Sweet potatoes may appear similar to regular potatoes, but unlike regular potatoes which grow best in a cooler environment, sweet potatoes do better in the heat.
Before Planting: For those living in warm climates, plant sweet potatoes a month after the last spring frost, as soon as the temperatures outside and the soil temperatures have warmed up considerably. To obtain a sweet potato slip, cut a sweet potato in half lengthwise and bury each half in damp potting soil. Keep the slips moist and warm, and shoots should sprout within a few days. Leaves will follow the shoots.
Planting: Shoots should be between 4 and 8 inches tall before they’re transplanted outside. When the shoots are old enough, transplant them outside. Since sweet potatoes like it warm, plant the transplants in raised rows, which are usually about 8 inches higher than ground level.
Watering: Water your sweet potato plants weekly since a regular watering schedule will help prevent the sweet potato skin from splitting.
Fertilizer: Add fertilizer containing potassium approximately two weeks after planting the slips.
Days to Maturity: Tubers are ready to harvest when the plant’s foliage turns from green to yellow. (See each variety for days to maturity)
Harvesting: The tubers will grow close to the surface, so dig gently when harvesting. If harvesting too roughly, the sweet potato skin will bruise.

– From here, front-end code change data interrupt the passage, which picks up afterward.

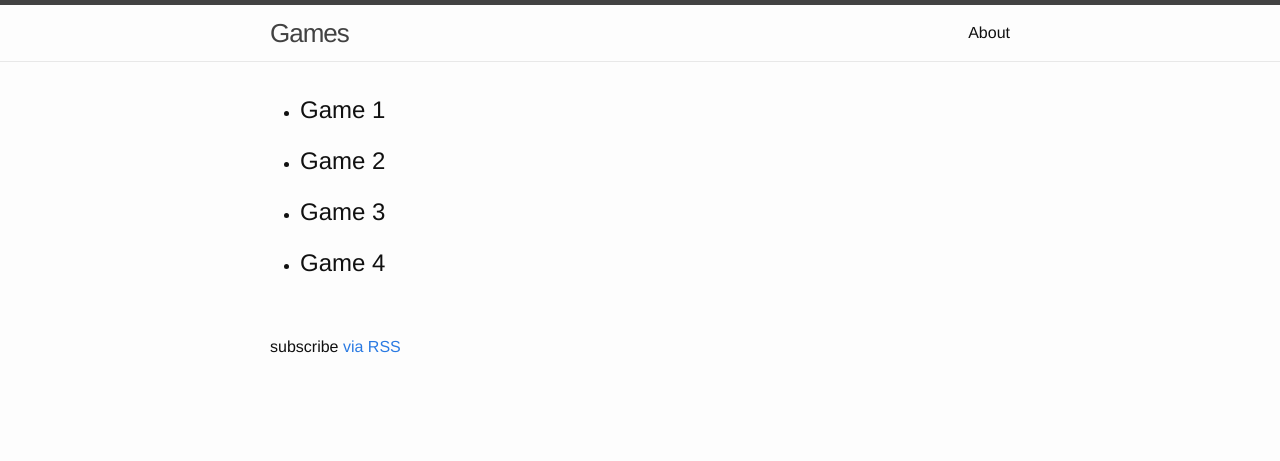
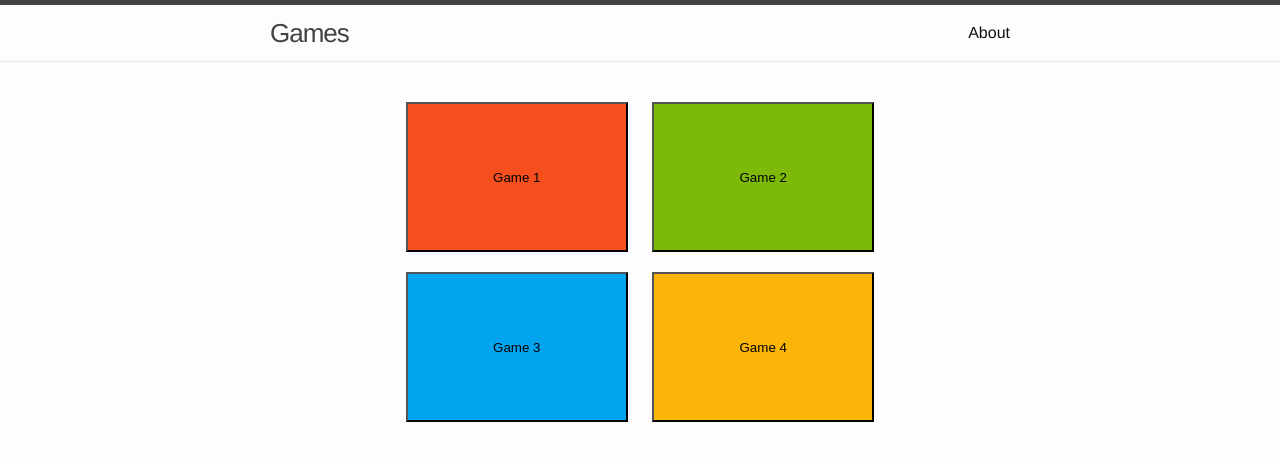
Before and after one commit to stephenfrister/stephenfrister.github.io, a Jekyll site: the page built from games.html, in a window 1280 px wide. Shown: the top 461 px of the page. Built offline with Jekyll 4.4.1, drawn with Linux system fonts in a browser that asks for light colours.

Commit message:
Buttons
Added basic buttons and colors.

```diff
--- a/css/main.scss
+++ b/css/main.scss
@@ -28,7 +28,44 @@ $content-width:    800px;
 $on-palm:          600px;
 $on-laptop:        800px;
 
+.home
+{
+	width: 100%;
+	margin: 0 auto;
+	text-align: center;
+}
 
+.button1, .button2, .button3, .button4
+{
+	width: 30%;
+	height: 150px;
+	margin: 10px;
+	min-width: 200px;
+}
+
+.button1
+{
+	/* background-color: red; */
+	background-color: #F54F20;
+}
+
+.button2
+{
+	/* background-color: green; */
+	background-color: #7DB909;
+}
+
+.button3
+{
+	/* background-color: blue; */
+	background-color: #02A4EF;
+}
+
+.button4
+{
+	/* background-color: yellow; */
+	background-color: #FBB508;
+}
 
 // Use media queries like this:
 // @include media-query($on-palm) {
--- a/games.html
+++ b/games.html
@@ -3,16 +3,19 @@ layout: basic
 ---
 
 <div class="home">
+	  <button type="button" class="button1">Game 1</button>
+	  <button type="button" class="button2">Game 2</button>
+	  </br>
+	  <button type="button" class="button3">Game 3</button>
+	  <button type="button" class="button4">Game 4</button>
 
-  <ul class="">
-      <li><h2>Game 1</h2></li>
-      <li><h2>Game 2</h2></li>
-      <li><h2>Game 3</h2></li>
-      <li><h2>Game 4</h2></li>
-	  </br>
-      </li>
-  </ul>
+  <!--div class="buttons"-->
+      <!--li><h2>Game 1</h2></li-->
+      <!--li><h2>Game 2</h2></li-->
+      <!--li><h2>Game 3</h2></li-->
+      <!--li><h2>Game 4</h2></li-->
+  <!--/div-->
 
-  <p class="rss-subscribe">subscribe <a href="{{ "/feed.xml" | prepend: site.baseurl }}">via RSS</a></p>
+  <!--p class="rss-subscribe">subscribe <a href="{{ "/feed.xml" | prepend: site.baseurl }}">via RSS</a></p-->
 
 </div>
```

Tips: To avoid vines over growing , gently weed the vines two weeks after you’ve planted the slips. Avoid using a hoe so you don’t disrupt the feeder roots.